▸ **Required action**:
Set down all of the records below exactly, please, omitting the images.

▸ **Listed records**:

____________

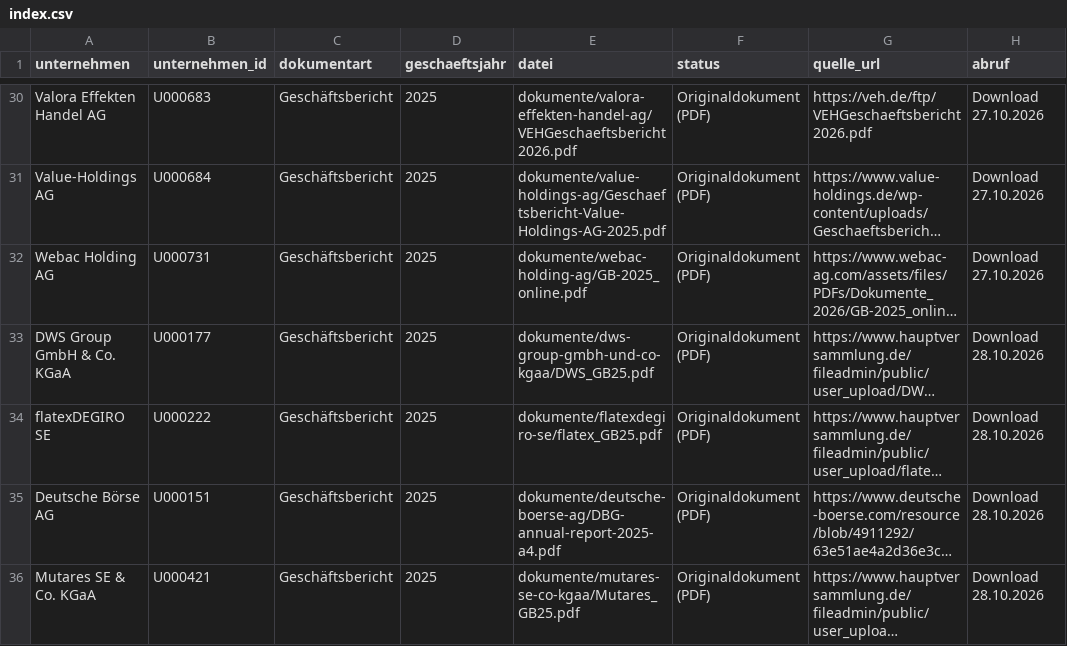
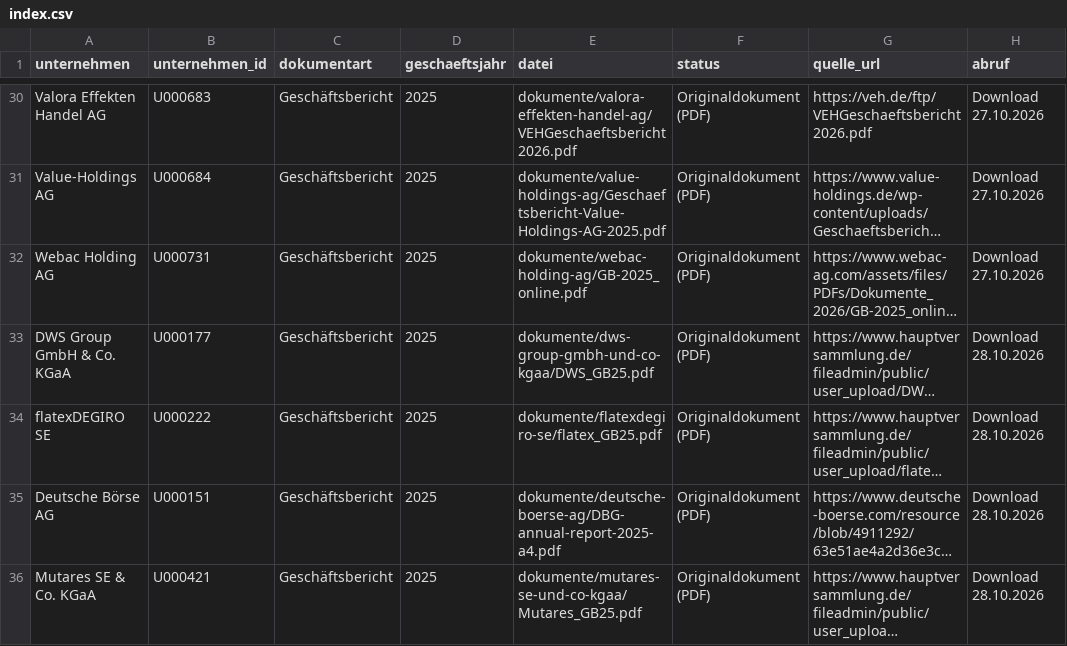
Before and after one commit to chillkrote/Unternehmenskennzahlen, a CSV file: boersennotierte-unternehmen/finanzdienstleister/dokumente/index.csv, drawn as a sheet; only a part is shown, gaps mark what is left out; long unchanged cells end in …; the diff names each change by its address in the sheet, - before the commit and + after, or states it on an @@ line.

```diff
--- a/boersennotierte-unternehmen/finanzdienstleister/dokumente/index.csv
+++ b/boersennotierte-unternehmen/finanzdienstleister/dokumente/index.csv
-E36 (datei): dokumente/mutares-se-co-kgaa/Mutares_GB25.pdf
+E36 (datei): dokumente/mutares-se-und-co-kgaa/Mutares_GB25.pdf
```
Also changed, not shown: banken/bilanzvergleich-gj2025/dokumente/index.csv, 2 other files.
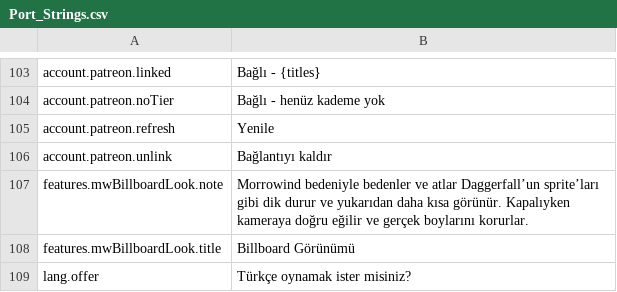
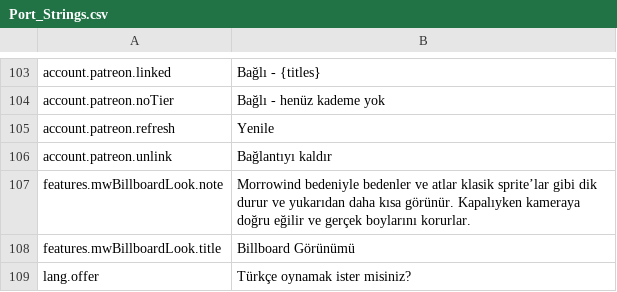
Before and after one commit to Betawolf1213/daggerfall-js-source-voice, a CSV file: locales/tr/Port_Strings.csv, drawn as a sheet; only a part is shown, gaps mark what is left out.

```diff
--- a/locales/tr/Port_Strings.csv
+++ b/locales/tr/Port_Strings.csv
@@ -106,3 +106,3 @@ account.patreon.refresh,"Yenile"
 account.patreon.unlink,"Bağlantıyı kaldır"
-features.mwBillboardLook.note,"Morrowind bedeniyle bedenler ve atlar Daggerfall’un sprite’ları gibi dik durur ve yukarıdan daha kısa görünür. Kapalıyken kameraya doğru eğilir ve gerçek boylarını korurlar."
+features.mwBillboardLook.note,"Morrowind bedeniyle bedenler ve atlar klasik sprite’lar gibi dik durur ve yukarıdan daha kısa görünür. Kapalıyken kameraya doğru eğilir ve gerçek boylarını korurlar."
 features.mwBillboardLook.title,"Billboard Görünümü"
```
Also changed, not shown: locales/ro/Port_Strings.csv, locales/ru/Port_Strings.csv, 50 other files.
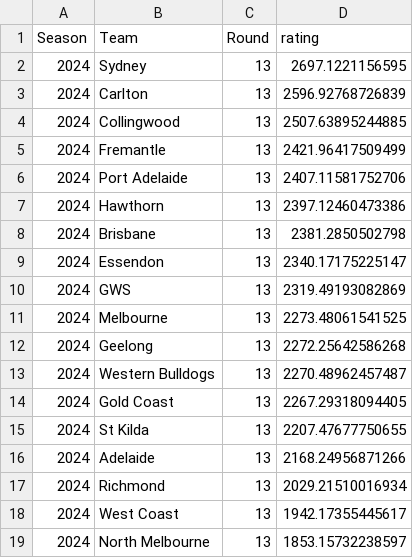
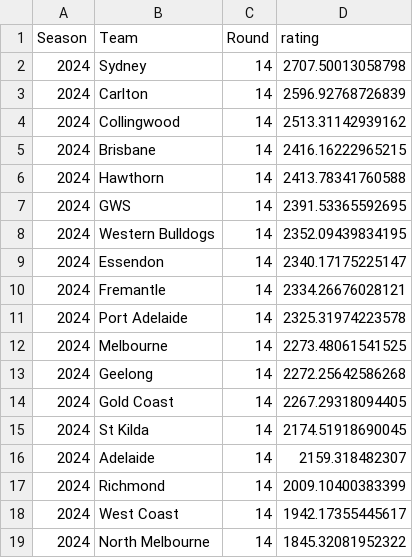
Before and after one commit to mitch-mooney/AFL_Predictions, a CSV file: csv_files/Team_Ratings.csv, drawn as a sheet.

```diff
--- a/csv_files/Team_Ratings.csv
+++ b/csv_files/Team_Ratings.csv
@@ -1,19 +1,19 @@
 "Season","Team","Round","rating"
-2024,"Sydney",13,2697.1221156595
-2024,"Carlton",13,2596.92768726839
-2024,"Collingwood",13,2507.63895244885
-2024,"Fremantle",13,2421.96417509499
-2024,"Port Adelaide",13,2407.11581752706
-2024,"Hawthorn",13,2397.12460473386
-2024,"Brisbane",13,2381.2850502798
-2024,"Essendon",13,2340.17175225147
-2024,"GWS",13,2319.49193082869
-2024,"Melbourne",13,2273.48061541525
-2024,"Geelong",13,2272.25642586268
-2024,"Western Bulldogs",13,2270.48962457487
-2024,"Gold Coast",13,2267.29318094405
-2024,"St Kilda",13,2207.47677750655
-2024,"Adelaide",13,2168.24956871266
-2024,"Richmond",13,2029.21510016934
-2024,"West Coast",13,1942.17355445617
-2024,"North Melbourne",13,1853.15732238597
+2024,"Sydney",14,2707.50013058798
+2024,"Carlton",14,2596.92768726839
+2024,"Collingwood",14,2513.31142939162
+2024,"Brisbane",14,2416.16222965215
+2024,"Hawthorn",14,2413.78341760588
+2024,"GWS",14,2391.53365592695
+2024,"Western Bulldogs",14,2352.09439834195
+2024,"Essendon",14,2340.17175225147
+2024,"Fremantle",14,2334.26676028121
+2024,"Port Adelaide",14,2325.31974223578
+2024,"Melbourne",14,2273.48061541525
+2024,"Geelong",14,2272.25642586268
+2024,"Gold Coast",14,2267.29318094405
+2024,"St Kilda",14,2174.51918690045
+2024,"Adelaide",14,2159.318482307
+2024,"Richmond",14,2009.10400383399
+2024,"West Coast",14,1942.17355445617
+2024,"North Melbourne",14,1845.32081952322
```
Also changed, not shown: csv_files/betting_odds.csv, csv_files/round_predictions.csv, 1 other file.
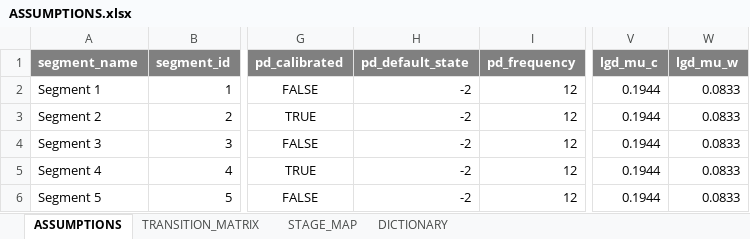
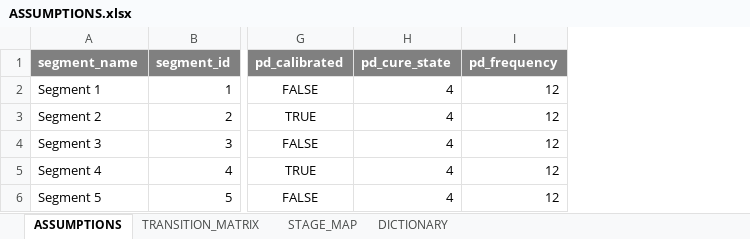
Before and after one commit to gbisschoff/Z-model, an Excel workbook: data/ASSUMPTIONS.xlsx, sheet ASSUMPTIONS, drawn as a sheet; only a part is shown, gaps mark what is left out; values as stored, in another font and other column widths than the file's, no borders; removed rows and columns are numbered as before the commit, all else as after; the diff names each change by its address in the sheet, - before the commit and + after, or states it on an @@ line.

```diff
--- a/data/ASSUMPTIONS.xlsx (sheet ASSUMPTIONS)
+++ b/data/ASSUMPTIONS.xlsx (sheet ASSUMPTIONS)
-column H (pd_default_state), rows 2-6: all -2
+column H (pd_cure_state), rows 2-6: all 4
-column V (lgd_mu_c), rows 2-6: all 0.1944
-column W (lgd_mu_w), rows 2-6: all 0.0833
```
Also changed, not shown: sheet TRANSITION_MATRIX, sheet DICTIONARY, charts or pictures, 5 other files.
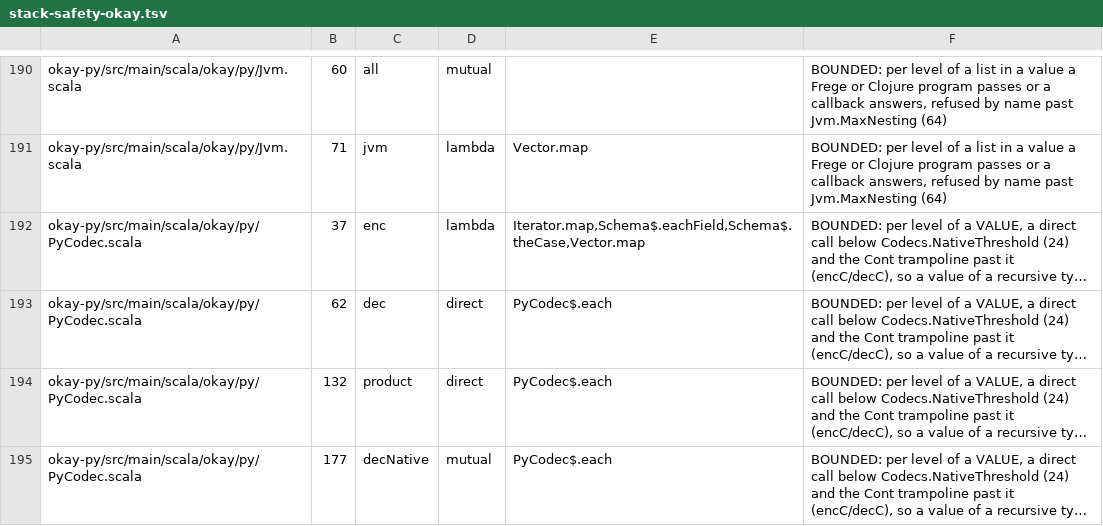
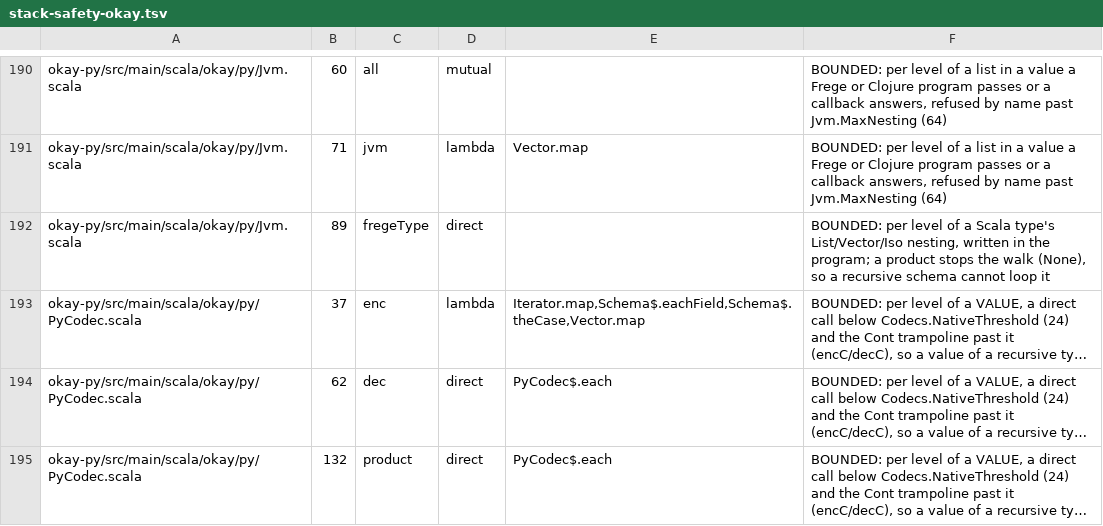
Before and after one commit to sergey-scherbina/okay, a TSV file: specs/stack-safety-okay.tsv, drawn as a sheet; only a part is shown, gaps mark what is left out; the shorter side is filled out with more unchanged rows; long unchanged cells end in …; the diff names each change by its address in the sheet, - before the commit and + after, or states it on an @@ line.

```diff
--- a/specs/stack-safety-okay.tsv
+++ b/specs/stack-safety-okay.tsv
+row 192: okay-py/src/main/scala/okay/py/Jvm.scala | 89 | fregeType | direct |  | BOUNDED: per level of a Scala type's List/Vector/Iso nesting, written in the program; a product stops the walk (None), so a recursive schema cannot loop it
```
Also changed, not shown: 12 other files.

____________

▸ **Answer section**:
Before and after one commit to chillkrote/Unternehmenskennzahlen, a CSV file: boersennotierte-unternehmen/finanzdienstleister/dokumente/index.csv, drawn as a sheet; only a part is shown, gaps mark what is left out; long unchanged cells end in …; the diff names each change by its address in the sheet, - before the commit and + after, or states it on an @@ line.

```diff
--- a/boersennotierte-unternehmen/finanzdienstleister/dokumente/index.csv
+++ b/boersennotierte-unternehmen/finanzdienstleister/dokumente/index.csv
-E36 (datei): dokumente/mutares-se-co-kgaa/Mutares_GB25.pdf
+E36 (datei): dokumente/mutares-se-und-co-kgaa/Mutares_GB25.pdf
```
Also changed, not shown: banken/bilanzvergleich-gj2025/dokumente/index.csv, 2 other files.
Before and after one commit to Betawolf1213/daggerfall-js-source-voice, a CSV file: locales/tr/Port_Strings.csv, drawn as a sheet; only a part is shown, gaps mark what is left out.

```diff
--- a/locales/tr/Port_Strings.csv
+++ b/locales/tr/Port_Strings.csv
@@ -106,3 +106,3 @@ account.patreon.refresh,"Yenile"
 account.patreon.unlink,"Bağlantıyı kaldır"
-features.mwBillboardLook.note,"Morrowind bedeniyle bedenler ve atlar Daggerfall’un sprite’ları gibi dik durur ve yukarıdan daha kısa görünür. Kapalıyken kameraya doğru eğilir ve gerçek boylarını korurlar."
+features.mwBillboardLook.note,"Morrowind bedeniyle bedenler ve atlar klasik sprite’lar gibi dik durur ve yukarıdan daha kısa görünür. Kapalıyken kameraya doğru eğilir ve gerçek boylarını korurlar."
 features.mwBillboardLook.title,"Billboard Görünümü"
```
Also changed, not shown: locales/ro/Port_Strings.csv, locales/ru/Port_Strings.csv, 50 other files.
Before and after one commit to mitch-mooney/AFL_Predictions, a CSV file: csv_files/Team_Ratings.csv, drawn as a sheet.

```diff
--- a/csv_files/Team_Ratings.csv
+++ b/csv_files/Team_Ratings.csv
@@ -1,19 +1,19 @@
 "Season","Team","Round","rating"
-2024,"Sydney",13,2697.1221156595
-2024,"Carlton",13,2596.92768726839
-2024,"Collingwood",13,2507.63895244885
-2024,"Fremantle",13,2421.96417509499
-2024,"Port Adelaide",13,2407.11581752706
-2024,"Hawthorn",13,2397.12460473386
-2024,"Brisbane",13,2381.2850502798
-2024,"Essendon",13,2340.17175225147
-2024,"GWS",13,2319.49193082869
-2024,"Melbourne",13,2273.48061541525
-2024,"Geelong",13,2272.25642586268
-2024,"Western Bulldogs",13,2270.48962457487
-2024,"Gold Coast",13,2267.29318094405
-2024,"St Kilda",13,2207.47677750655
-2024,"Adelaide",13,2168.24956871266
-2024,"Richmond",13,2029.21510016934
-2024,"West Coast",13,1942.17355445617
-2024,"North Melbourne",13,1853.15732238597
+2024,"Sydney",14,2707.50013058798
+2024,"Carlton",14,2596.92768726839
+2024,"Collingwood",14,2513.31142939162
+2024,"Brisbane",14,2416.16222965215
+2024,"Hawthorn",14,2413.78341760588
+2024,"GWS",14,2391.53365592695
+2024,"Western Bulldogs",14,2352.09439834195
+2024,"Essendon",14,2340.17175225147
+2024,"Fremantle",14,2334.26676028121
+2024,"Port Adelaide",14,2325.31974223578
+2024,"Melbourne",14,2273.48061541525
+2024,"Geelong",14,2272.25642586268
+2024,"Gold Coast",14,2267.29318094405
+2024,"St Kilda",14,2174.51918690045
+2024,"Adelaide",14,2159.318482307
+2024,"Richmond",14,2009.10400383399
+2024,"West Coast",14,1942.17355445617
+2024,"North Melbourne",14,1845.32081952322
```
Also changed, not shown: csv_files/betting_odds.csv, csv_files/round_predictions.csv, 1 other file.
Before and after one commit to gbisschoff/Z-model, an Excel workbook: data/ASSUMPTIONS.xlsx, sheet ASSUMPTIONS, drawn as a sheet; only a part is shown, gaps mark what is left out; values as stored, in another font and other column widths than the file's, no borders; removed rows and columns are numbered as before the commit, all else as after; the diff names each change by its address in the sheet, - before the commit and + after, or states it on an @@ line.

```diff
--- a/data/ASSUMPTIONS.xlsx (sheet ASSUMPTIONS)
+++ b/data/ASSUMPTIONS.xlsx (sheet ASSUMPTIONS)
-column H (pd_default_state), rows 2-6: all -2
+column H (pd_cure_state), rows 2-6: all 4
-column V (lgd_mu_c), rows 2-6: all 0.1944
-column W (lgd_mu_w), rows 2-6: all 0.0833
```
Also changed, not shown: sheet TRANSITION_MATRIX, sheet DICTIONARY, charts or pictures, 5 other files.
Before and after one commit to sergey-scherbina/okay, a TSV file: specs/stack-safety-okay.tsv, drawn as a sheet; only a part is shown, gaps mark what is left out; the shorter side is filled out with more unchanged rows; long unchanged cells end in …; the diff names each change by its address in the sheet, - before the commit and + after, or states it on an @@ line.

```diff
--- a/specs/stack-safety-okay.tsv
+++ b/specs/stack-safety-okay.tsv
+row 192: okay-py/src/main/scala/okay/py/Jvm.scala | 89 | fregeType | direct |  | BOUNDED: per level of a Scala type's List/Vector/Iso nesting, written in the program; a product stops the walk (None), so a recursive schema cannot loop it
```
Also changed, not shown: 12 other files.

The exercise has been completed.